The staged votes of the academy had pitted Dubois’ book against Amélie Nothomb’s Soif (Thirst) from Albin Michel, Tous les hommes reportedly winning in the second round of voting, a six-to-four vote in his favor. The remaining books in final contention—La part du fils (The part of the son) by Jean-Luc Coatalem from Stock and Extérieur monde (Outside World) by Olivier Rolin from Gallimard—received none of the final votes from the 10-member balloting academy.
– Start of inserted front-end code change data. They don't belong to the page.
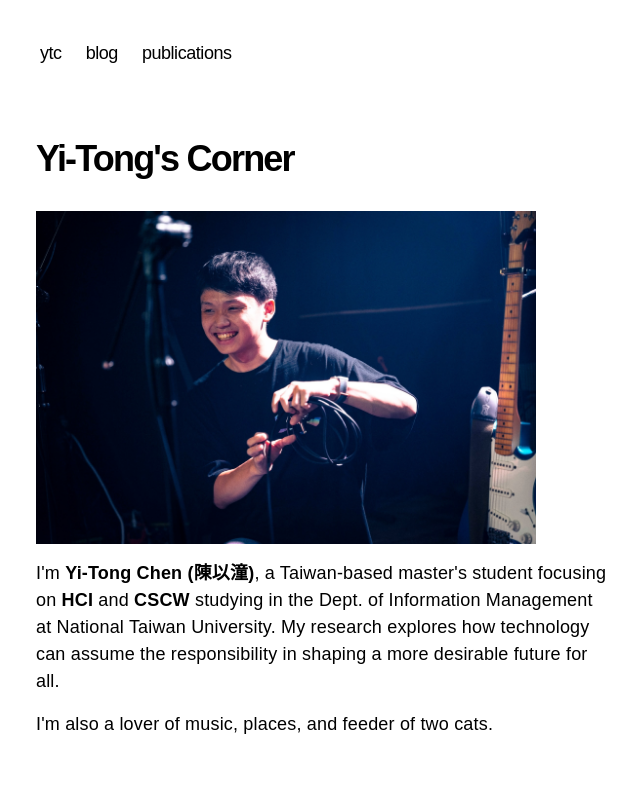
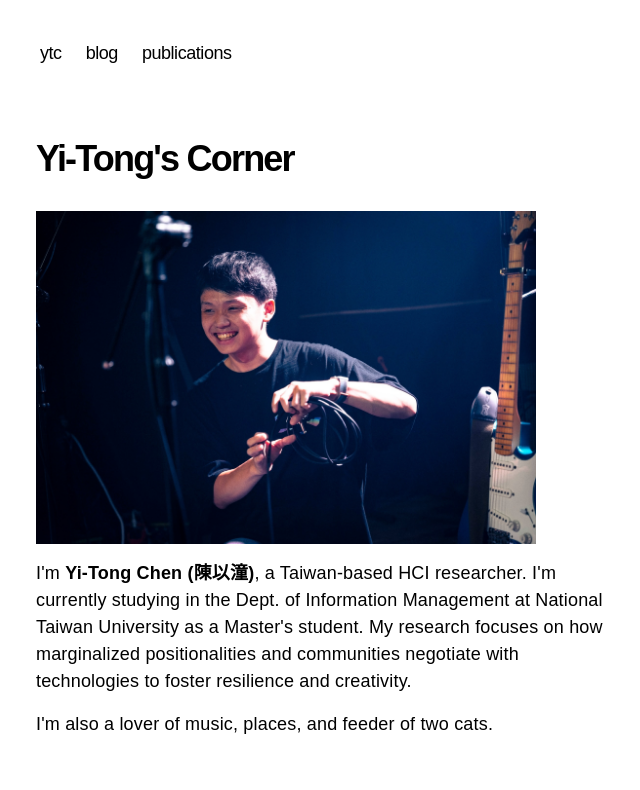
Before and after one commit to timicienio/personal-homepage, a Next.js app: page / in a window 1280 px wide. Shown: the top 790 px of the page, without its empty margins (316-956 px from the left). Built offline with nearby package versions, Linux system fonts and the light colour scheme.

Commit message:
update bio

```diff
--- a/app/page.tsx
+++ b/app/page.tsx
@@ -16,11 +16,11 @@ export default function Page() {
         className="mb-4"
       />
       <p className="mb-4">
-        I'm <strong>Yi-Tong Chen (陳以潼)</strong>, a Taiwan-based master's
-        student focusing on <strong>HCI</strong> and <strong>CSCW</strong>{" "}
-        studying in the Dept. of Information Management at National Taiwan
-        University. My research explores how technology can assume the
-        responsibility in shaping a more desirable future for all.
+        I'm <strong>Yi-Tong Chen (陳以潼)</strong>, a Taiwan-based HCI
+        researcher. I'm currently studying in the Dept. of Information
+        Management at National Taiwan University as a Master's student. My
+        research focuses on how marginalized positionalities and communities
+        negotiate with technologies to foster resilience and creativity.
       </p>
       <p className="mb-4">
         I'm also a lover of music, places, and feeder of two cats.
```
The Prix Goncourt is widely considered the most prestigious literary prize in France, and while the prize money is a mere 10 euros, many previous winners have seen a big increase in book sales as a result of the recognition.
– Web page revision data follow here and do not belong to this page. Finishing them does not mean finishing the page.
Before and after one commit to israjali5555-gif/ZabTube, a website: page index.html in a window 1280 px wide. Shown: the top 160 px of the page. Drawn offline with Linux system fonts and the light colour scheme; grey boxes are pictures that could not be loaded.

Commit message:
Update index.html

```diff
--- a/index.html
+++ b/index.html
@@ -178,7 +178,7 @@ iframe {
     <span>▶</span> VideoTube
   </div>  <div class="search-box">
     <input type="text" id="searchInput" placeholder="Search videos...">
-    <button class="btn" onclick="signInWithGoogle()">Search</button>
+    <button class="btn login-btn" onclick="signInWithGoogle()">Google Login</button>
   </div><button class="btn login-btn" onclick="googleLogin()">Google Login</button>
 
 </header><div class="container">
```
It is interesting that in a report from Sabine Auderioe and Laureline Dubuy at LaCroix, the Morocco-born journalist and writer Pierre Assouline says, “We can say that Jean-Paul Dubois is inspired by American authors, fed by his travels, there is a Dubois charm of French quality. Moreover readers have [made much of his new work] before the Goncourt, since it has already sold 99,000 copies.”
Dubois’ list, in fact, includes the 1996 L’Amérique m’inquiète (America Worries Me) and the 2002 Jusque-là tout allait bien en Amérique (Until Then Everything Was Fine in America), in which he also has chronicled his observations of American life before and after the attacks of September 11, 2001, and many of his wry vignettes pace the French baby-boom generation.
His Une vie français (A French Life), published in 2004, won the Prix Femina, a prize awarded by an exclusively female jury. That book apparently is the only work of Dubois translated into English, in a translation by Linda Coverdale.
In her coverage of the Goncourt for The New York Times, Annalisa Quinn quotes juror Philippe Claudel saying that while Tous les hommes—set in a Canadian prison—is indeed “full of humanity, melancholy, irony,” it also reflects a French interest in North America. “We are fascinated by you, and at the same time we are very critical,” Claudel tells Quinn.
Agence France-Presse’s (AFP) writeup of the award, as carried by Paris Match, calls Dubois’ Tous les hommes “upsetting and nostalgic” in its treatment of lost happiness.
Born in 1950 in Toulouse, Dubois began writing as a journalist, and originally wrote sports columns for Sud-Ouest. Much of his travel-observational work has been related to his reporting for Le Nouvel Observateur.
“I am very happy and flattered,” Dubois is quoted by AFP at RTL as saying on the news of his Goncourt win. “Anything can happen … “I will be the same tomorrow as I was this morning.”